### WHAT IS EXPECTED
Every entry is to be written out word for word.

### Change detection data

Segment Open

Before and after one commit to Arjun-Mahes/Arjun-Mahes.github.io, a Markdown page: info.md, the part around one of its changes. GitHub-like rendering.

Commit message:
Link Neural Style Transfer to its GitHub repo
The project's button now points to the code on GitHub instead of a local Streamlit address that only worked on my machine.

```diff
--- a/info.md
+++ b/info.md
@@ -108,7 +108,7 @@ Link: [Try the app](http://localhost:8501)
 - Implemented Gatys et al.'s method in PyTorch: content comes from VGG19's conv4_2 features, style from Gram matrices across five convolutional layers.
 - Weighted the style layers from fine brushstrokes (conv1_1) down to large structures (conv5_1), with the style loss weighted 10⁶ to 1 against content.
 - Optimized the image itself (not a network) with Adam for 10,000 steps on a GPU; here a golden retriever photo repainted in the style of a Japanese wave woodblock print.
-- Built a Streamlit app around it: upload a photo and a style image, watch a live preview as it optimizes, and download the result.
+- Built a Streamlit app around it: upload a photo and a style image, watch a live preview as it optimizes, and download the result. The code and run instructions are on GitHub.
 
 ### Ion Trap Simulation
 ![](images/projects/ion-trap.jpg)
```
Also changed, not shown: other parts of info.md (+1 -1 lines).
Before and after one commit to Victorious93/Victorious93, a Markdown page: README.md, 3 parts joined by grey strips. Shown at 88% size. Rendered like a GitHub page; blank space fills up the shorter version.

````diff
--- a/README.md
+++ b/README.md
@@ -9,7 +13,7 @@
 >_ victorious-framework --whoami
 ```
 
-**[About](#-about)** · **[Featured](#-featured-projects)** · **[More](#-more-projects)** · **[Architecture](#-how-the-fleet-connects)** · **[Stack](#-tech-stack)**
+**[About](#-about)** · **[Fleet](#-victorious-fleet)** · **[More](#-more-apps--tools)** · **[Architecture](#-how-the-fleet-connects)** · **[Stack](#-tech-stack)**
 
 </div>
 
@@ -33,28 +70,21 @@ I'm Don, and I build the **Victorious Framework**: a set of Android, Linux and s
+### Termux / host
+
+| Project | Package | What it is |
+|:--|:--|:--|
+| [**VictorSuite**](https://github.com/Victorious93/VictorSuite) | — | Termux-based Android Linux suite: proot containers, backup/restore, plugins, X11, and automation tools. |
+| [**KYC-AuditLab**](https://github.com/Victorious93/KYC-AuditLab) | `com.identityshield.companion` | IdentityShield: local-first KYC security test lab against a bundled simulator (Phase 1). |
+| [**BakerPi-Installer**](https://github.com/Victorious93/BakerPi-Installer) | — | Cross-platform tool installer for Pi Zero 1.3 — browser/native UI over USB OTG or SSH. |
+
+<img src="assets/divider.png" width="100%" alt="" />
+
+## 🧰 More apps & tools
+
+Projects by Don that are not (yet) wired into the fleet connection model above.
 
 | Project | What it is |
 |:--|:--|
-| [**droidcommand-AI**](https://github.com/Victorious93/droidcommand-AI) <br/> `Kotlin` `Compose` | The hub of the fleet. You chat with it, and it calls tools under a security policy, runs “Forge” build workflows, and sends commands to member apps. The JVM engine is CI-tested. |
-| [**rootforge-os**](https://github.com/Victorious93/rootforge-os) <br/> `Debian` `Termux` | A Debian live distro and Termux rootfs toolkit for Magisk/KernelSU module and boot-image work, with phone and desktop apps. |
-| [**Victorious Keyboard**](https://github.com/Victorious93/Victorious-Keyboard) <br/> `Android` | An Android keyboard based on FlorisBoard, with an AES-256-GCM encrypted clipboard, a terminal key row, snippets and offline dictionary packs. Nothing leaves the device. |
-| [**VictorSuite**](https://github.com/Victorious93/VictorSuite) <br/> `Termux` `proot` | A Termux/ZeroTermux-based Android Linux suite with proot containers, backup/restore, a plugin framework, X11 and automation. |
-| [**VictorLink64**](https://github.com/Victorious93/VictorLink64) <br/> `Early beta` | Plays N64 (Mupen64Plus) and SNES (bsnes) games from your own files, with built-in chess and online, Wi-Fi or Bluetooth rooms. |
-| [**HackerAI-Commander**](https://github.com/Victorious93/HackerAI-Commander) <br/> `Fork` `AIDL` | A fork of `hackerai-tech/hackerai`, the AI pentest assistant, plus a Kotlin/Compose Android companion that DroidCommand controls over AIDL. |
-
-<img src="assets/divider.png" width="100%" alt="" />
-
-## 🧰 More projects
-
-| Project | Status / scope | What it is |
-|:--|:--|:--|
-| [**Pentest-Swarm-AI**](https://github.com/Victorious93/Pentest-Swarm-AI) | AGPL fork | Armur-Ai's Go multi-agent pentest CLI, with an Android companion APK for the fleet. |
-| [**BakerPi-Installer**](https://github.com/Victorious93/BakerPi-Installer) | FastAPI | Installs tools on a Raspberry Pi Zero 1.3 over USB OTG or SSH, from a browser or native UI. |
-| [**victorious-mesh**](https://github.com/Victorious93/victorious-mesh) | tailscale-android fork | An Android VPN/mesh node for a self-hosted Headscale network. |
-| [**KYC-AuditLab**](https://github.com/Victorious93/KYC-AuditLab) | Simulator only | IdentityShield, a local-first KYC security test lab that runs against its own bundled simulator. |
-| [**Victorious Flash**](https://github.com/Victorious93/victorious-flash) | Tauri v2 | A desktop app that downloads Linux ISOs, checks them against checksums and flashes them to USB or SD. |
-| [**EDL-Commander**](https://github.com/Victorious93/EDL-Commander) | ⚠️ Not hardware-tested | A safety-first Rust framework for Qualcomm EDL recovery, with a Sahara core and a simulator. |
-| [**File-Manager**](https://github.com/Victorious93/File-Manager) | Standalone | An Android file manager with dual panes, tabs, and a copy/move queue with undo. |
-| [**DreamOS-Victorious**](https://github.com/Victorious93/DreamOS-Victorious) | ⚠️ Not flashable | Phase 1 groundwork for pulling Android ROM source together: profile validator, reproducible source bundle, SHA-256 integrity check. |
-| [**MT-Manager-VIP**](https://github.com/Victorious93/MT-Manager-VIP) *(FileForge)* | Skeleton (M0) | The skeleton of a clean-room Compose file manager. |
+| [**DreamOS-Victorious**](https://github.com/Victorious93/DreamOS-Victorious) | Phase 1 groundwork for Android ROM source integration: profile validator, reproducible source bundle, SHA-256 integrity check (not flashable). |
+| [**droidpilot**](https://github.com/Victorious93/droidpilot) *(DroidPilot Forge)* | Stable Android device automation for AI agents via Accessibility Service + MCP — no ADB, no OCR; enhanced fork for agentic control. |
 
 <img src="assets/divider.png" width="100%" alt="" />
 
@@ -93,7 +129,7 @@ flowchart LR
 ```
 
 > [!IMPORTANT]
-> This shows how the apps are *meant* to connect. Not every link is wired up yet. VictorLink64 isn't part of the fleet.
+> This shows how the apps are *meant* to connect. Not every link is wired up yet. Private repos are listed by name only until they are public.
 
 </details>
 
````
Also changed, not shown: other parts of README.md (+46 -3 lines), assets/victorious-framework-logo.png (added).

Segment Closed

### EXPECTED OUTPUT
Before and after one commit to Arjun-Mahes/Arjun-Mahes.github.io, a Markdown page: info.md, the part around one of its changes. GitHub-like rendering.

Commit message:
Link Neural Style Transfer to its GitHub repo
The project's button now points to the code on GitHub instead of a local Streamlit address that only worked on my machine.

```diff
--- a/info.md
+++ b/info.md
@@ -108,7 +108,7 @@ Link: [Try the app](http://localhost:8501)
 - Implemented Gatys et al.'s method in PyTorch: content comes from VGG19's conv4_2 features, style from Gram matrices across five convolutional layers.
 - Weighted the style layers from fine brushstrokes (conv1_1) down to large structures (conv5_1), with the style loss weighted 10⁶ to 1 against content.
 - Optimized the image itself (not a network) with Adam for 10,000 steps on a GPU; here a golden retriever photo repainted in the style of a Japanese wave woodblock print.
-- Built a Streamlit app around it: upload a photo and a style image, watch a live preview as it optimizes, and download the result.
+- Built a Streamlit app around it: upload a photo and a style image, watch a live preview as it optimizes, and download the result. The code and run instructions are on GitHub.
 
 ### Ion Trap Simulation
 ![](images/projects/ion-trap.jpg)
```
Also changed, not shown: other parts of info.md (+1 -1 lines).
Before and after one commit to Victorious93/Victorious93, a Markdown page: README.md, 3 parts joined by grey strips. Shown at 88% size. Rendered like a GitHub page; blank space fills up the shorter version.

````diff
--- a/README.md
+++ b/README.md
@@ -9,7 +13,7 @@
 >_ victorious-framework --whoami
 ```
 
-**[About](#-about)** · **[Featured](#-featured-projects)** · **[More](#-more-projects)** · **[Architecture](#-how-the-fleet-connects)** · **[Stack](#-tech-stack)**
+**[About](#-about)** · **[Fleet](#-victorious-fleet)** · **[More](#-more-apps--tools)** · **[Architecture](#-how-the-fleet-connects)** · **[Stack](#-tech-stack)**
 
 </div>
 
@@ -33,28 +70,21 @@ I'm Don, and I build the **Victorious Framework**: a set of Android, Linux and s
+### Termux / host
+
+| Project | Package | What it is |
+|:--|:--|:--|
+| [**VictorSuite**](https://github.com/Victorious93/VictorSuite) | — | Termux-based Android Linux suite: proot containers, backup/restore, plugins, X11, and automation tools. |
+| [**KYC-AuditLab**](https://github.com/Victorious93/KYC-AuditLab) | `com.identityshield.companion` | IdentityShield: local-first KYC security test lab against a bundled simulator (Phase 1). |
+| [**BakerPi-Installer**](https://github.com/Victorious93/BakerPi-Installer) | — | Cross-platform tool installer for Pi Zero 1.3 — browser/native UI over USB OTG or SSH. |
+
+<img src="assets/divider.png" width="100%" alt="" />
+
+## 🧰 More apps & tools
+
+Projects by Don that are not (yet) wired into the fleet connection model above.
 
 | Project | What it is |
 |:--|:--|
-| [**droidcommand-AI**](https://github.com/Victorious93/droidcommand-AI) <br/> `Kotlin` `Compose` | The hub of the fleet. You chat with it, and it calls tools under a security policy, runs “Forge” build workflows, and sends commands to member apps. The JVM engine is CI-tested. |
-| [**rootforge-os**](https://github.com/Victorious93/rootforge-os) <br/> `Debian` `Termux` | A Debian live distro and Termux rootfs toolkit for Magisk/KernelSU module and boot-image work, with phone and desktop apps. |
-| [**Victorious Keyboard**](https://github.com/Victorious93/Victorious-Keyboard) <br/> `Android` | An Android keyboard based on FlorisBoard, with an AES-256-GCM encrypted clipboard, a terminal key row, snippets and offline dictionary packs. Nothing leaves the device. |
-| [**VictorSuite**](https://github.com/Victorious93/VictorSuite) <br/> `Termux` `proot` | A Termux/ZeroTermux-based Android Linux suite with proot containers, backup/restore, a plugin framework, X11 and automation. |
-| [**VictorLink64**](https://github.com/Victorious93/VictorLink64) <br/> `Early beta` | Plays N64 (Mupen64Plus) and SNES (bsnes) games from your own files, with built-in chess and online, Wi-Fi or Bluetooth rooms. |
-| [**HackerAI-Commander**](https://github.com/Victorious93/HackerAI-Commander) <br/> `Fork` `AIDL` | A fork of `hackerai-tech/hackerai`, the AI pentest assistant, plus a Kotlin/Compose Android companion that DroidCommand controls over AIDL. |
-
-<img src="assets/divider.png" width="100%" alt="" />
-
-## 🧰 More projects
-
-| Project | Status / scope | What it is |
-|:--|:--|:--|
-| [**Pentest-Swarm-AI**](https://github.com/Victorious93/Pentest-Swarm-AI) | AGPL fork | Armur-Ai's Go multi-agent pentest CLI, with an Android companion APK for the fleet. |
-| [**BakerPi-Installer**](https://github.com/Victorious93/BakerPi-Installer) | FastAPI | Installs tools on a Raspberry Pi Zero 1.3 over USB OTG or SSH, from a browser or native UI. |
-| [**victorious-mesh**](https://github.com/Victorious93/victorious-mesh) | tailscale-android fork | An Android VPN/mesh node for a self-hosted Headscale network. |
-| [**KYC-AuditLab**](https://github.com/Victorious93/KYC-AuditLab) | Simulator only | IdentityShield, a local-first KYC security test lab that runs against its own bundled simulator. |
-| [**Victorious Flash**](https://github.com/Victorious93/victorious-flash) | Tauri v2 | A desktop app that downloads Linux ISOs, checks them against checksums and flashes them to USB or SD. |
-| [**EDL-Commander**](https://github.com/Victorious93/EDL-Commander) | ⚠️ Not hardware-tested | A safety-first Rust framework for Qualcomm EDL recovery, with a Sahara core and a simulator. |
-| [**File-Manager**](https://github.com/Victorious93/File-Manager) | Standalone | An Android file manager with dual panes, tabs, and a copy/move queue with undo. |
-| [**DreamOS-Victorious**](https://github.com/Victorious93/DreamOS-Victorious) | ⚠️ Not flashable | Phase 1 groundwork for pulling Android ROM source together: profile validator, reproducible source bundle, SHA-256 integrity check. |
-| [**MT-Manager-VIP**](https://github.com/Victorious93/MT-Manager-VIP) *(FileForge)* | Skeleton (M0) | The skeleton of a clean-room Compose file manager. |
+| [**DreamOS-Victorious**](https://github.com/Victorious93/DreamOS-Victorious) | Phase 1 groundwork for Android ROM source integration: profile validator, reproducible source bundle, SHA-256 integrity check (not flashable). |
+| [**droidpilot**](https://github.com/Victorious93/droidpilot) *(DroidPilot Forge)* | Stable Android device automation for AI agents via Accessibility Service + MCP — no ADB, no OCR; enhanced fork for agentic control. |
 
 <img src="assets/divider.png" width="100%" alt="" />
 
@@ -93,7 +129,7 @@ flowchart LR
 ```
 
 > [!IMPORTANT]
-> This shows how the apps are *meant* to connect. Not every link is wired up yet. VictorLink64 isn't part of the fleet.
+> This shows how the apps are *meant* to connect. Not every link is wired up yet. Private repos are listed by name only until they are public.
 
 </details>
 
````
Also changed, not shown: other parts of README.md (+46 -3 lines), assets/victorious-framework-logo.png (added).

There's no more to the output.